to its protection giving portals—each creditor turned sadly to his “buiks
of Compts” and superscribed over against John Scott’s name the expressive
legend “bad debt.” And this John Scott became the forerunner, de facto,
of a long line of “distressed” persons. Nay more, he secured an
immortality as lasting as that of the sovereign whose solemnly sounding
“Letters of IV Forms,” he spurned and left unanswered.
A generation later, and another new way of paying old debts is placed on
record. To balance international honours it is of Anglican origin.
Scoggan, the jester of the Elizabethan court, falls into financial
distress. He borrows £500 from the Queen—mirabile dictu. Only a fool
would have tried such a thing. It was put down as a “short loan,” but it
soon became clear to the royal lender that its longevity would outlast her
reign. To all demands the clownish borrower smilingly cried “long live the
queen,” until at last his existence as court fool was in danger of being
ended. But he would rather die than be evicted; and die he did. He became,
theatrically speaking, defunct.
The late Scoggan was accordingly borne, to solemn music, past the royal
garden; and the queen, seeing the mournful show—and knowing nought of its
hollowness—asked whose it was. “Scoggan, Your Majesty,” was the reply.
“Poor fellow,” she exclaimed, “the £500 he owed me I now freely forgive.”
Whereupon the “defunct” sat up and declared that the royal generosity had
given him a new lease of life. “Thou rogue,” said the queen, “thou art
more rogue than fool. Thou hast improved upon the plan of that John Scott,

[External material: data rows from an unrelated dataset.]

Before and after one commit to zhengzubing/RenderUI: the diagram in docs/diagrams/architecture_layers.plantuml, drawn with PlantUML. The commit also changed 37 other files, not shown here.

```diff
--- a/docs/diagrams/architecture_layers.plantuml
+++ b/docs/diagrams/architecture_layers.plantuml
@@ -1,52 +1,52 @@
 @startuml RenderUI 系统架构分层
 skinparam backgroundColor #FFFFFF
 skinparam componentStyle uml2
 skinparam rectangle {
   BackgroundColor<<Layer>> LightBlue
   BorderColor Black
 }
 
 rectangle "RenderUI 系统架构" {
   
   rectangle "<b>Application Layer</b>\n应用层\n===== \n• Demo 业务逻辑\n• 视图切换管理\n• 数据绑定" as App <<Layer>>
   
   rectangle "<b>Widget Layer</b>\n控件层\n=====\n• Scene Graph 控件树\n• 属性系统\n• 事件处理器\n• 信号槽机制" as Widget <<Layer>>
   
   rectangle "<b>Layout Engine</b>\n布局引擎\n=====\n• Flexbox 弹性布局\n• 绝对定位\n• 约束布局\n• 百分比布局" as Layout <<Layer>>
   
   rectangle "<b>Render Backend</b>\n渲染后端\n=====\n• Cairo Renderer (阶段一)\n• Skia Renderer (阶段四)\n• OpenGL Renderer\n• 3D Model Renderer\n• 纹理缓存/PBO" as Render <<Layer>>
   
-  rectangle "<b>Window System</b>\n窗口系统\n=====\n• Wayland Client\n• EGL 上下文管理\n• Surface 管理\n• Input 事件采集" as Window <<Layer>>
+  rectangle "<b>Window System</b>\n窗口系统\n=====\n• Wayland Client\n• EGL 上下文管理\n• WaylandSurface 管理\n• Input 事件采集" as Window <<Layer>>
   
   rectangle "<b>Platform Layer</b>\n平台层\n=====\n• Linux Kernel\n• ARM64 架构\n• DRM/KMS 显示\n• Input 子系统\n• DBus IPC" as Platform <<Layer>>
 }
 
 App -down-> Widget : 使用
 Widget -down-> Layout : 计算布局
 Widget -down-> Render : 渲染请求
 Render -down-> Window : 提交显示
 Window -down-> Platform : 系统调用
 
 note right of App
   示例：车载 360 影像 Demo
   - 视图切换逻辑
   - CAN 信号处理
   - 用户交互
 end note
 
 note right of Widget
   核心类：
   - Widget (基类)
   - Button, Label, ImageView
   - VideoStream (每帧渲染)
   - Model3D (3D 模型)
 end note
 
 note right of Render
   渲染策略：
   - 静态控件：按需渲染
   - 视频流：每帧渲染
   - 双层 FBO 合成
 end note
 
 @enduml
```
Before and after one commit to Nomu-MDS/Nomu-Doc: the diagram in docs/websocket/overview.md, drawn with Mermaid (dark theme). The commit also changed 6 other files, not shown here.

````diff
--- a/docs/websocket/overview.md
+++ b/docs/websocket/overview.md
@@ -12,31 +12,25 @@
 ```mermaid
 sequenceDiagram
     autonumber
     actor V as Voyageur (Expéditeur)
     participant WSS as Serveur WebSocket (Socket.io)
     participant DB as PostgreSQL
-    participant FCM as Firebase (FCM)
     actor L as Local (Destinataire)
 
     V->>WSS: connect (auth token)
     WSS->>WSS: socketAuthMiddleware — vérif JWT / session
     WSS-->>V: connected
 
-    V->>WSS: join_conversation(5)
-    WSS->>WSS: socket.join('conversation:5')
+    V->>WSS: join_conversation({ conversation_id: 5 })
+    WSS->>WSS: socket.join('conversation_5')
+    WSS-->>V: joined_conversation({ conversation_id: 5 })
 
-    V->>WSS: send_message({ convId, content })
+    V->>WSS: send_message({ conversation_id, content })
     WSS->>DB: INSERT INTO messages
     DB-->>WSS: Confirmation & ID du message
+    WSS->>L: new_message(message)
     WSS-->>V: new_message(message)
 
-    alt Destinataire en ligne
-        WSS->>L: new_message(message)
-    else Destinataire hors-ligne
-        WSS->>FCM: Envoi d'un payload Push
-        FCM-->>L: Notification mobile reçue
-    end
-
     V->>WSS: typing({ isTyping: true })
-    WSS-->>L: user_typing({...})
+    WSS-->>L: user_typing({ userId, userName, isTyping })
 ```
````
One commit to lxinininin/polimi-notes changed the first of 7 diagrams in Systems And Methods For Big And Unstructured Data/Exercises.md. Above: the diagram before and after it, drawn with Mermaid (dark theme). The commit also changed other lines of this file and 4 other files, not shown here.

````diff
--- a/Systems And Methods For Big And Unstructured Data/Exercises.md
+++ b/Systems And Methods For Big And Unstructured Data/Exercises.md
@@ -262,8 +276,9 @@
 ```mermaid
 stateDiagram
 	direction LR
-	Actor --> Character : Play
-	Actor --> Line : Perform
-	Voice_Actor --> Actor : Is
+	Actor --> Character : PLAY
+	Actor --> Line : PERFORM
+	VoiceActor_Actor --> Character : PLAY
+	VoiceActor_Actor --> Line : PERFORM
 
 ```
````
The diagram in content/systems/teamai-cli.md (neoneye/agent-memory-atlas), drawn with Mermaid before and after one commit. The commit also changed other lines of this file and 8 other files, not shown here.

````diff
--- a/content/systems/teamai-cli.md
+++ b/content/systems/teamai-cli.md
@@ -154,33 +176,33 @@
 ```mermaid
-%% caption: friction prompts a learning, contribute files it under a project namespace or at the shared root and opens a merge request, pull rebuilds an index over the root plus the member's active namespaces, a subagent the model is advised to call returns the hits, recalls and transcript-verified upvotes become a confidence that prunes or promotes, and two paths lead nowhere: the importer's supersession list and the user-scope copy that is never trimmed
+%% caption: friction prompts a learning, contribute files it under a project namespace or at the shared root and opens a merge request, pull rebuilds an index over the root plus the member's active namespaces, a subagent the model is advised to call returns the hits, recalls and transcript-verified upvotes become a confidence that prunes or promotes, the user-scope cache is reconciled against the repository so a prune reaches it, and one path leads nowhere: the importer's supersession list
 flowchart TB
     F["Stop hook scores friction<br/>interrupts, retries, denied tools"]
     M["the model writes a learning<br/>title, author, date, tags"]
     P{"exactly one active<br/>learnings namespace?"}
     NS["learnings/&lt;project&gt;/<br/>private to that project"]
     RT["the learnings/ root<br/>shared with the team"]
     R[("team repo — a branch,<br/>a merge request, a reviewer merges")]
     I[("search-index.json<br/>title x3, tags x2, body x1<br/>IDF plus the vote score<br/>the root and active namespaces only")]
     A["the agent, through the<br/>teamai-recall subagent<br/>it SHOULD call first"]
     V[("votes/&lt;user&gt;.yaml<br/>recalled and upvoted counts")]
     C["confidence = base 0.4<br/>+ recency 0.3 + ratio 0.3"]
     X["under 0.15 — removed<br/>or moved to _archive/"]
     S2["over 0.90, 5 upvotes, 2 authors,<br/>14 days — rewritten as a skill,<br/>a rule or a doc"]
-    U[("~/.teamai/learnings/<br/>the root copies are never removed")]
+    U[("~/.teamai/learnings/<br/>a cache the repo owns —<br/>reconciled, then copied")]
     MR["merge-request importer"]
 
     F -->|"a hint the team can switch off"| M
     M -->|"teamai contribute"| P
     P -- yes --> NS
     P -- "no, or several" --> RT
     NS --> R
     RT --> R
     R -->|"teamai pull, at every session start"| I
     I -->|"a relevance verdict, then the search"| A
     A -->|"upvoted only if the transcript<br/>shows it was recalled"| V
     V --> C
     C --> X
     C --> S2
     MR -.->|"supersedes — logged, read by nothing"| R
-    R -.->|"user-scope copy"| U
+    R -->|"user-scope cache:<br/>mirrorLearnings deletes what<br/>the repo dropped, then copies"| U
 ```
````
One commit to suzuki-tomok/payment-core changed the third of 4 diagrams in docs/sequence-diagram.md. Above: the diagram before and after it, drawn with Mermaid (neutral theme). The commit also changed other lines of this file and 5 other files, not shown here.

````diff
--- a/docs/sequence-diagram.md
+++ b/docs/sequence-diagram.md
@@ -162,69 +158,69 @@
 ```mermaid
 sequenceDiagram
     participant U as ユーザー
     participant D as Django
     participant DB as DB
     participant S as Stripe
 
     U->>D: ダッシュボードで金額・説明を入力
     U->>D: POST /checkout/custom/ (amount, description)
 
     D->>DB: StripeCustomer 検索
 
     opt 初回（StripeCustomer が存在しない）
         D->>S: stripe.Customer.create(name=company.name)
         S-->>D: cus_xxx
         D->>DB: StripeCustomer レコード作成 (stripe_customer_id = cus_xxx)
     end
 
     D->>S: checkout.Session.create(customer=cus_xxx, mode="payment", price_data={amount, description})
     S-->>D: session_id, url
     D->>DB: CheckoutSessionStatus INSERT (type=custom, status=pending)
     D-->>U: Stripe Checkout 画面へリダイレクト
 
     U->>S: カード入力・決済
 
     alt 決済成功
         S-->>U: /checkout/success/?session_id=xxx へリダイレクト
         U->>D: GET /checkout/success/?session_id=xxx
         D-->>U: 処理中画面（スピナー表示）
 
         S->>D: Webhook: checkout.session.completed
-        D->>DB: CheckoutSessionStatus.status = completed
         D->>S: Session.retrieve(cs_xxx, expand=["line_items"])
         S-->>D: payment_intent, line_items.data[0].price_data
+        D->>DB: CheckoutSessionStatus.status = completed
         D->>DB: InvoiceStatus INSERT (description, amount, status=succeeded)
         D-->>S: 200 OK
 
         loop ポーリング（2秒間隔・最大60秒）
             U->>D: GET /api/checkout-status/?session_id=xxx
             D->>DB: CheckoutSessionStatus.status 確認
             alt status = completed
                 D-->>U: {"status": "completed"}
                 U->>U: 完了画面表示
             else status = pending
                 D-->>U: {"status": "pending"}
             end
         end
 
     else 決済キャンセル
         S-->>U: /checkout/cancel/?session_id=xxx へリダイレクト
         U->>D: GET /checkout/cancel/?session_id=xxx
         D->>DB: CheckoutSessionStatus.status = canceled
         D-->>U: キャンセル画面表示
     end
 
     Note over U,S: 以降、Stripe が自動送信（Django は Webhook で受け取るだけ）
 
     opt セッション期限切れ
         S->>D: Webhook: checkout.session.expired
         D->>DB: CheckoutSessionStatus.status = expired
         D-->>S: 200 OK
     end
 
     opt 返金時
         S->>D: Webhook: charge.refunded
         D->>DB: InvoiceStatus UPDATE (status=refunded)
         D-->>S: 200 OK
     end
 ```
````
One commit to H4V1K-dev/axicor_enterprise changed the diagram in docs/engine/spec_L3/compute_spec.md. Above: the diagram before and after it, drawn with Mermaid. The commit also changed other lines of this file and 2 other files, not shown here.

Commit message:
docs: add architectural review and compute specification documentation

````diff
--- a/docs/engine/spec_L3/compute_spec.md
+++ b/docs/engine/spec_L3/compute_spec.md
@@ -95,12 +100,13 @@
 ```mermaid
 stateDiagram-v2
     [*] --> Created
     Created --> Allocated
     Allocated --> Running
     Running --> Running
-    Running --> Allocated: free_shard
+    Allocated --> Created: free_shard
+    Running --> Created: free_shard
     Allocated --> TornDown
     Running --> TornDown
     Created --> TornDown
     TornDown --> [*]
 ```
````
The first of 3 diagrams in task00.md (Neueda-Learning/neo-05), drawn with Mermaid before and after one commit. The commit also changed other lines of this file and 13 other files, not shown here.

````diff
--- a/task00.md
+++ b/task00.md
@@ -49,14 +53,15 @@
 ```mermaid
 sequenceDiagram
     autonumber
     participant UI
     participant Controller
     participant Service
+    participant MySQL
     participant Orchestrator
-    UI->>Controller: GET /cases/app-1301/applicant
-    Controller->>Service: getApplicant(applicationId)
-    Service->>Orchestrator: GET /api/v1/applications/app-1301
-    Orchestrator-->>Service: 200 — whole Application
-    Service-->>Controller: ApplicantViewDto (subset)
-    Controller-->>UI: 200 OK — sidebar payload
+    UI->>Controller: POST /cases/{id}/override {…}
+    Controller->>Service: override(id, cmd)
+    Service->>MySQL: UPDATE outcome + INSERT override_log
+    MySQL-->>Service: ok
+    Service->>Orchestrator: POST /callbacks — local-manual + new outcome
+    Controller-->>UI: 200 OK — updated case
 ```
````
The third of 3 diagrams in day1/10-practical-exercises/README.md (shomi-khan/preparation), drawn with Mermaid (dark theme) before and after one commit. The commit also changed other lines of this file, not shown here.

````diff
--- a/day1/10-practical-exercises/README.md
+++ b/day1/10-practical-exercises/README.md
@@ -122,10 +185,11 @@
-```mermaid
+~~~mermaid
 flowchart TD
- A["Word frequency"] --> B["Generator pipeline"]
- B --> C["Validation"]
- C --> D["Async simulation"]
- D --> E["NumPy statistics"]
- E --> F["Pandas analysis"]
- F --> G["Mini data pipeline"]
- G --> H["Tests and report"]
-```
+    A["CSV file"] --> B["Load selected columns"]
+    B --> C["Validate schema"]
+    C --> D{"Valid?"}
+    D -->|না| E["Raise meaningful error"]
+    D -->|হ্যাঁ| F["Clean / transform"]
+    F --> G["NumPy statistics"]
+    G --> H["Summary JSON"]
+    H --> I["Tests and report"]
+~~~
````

who, in the reign of my late cousin of Scotland, as Sir James Melvil tells
me, got rid of the oldest debt and the longest loan.”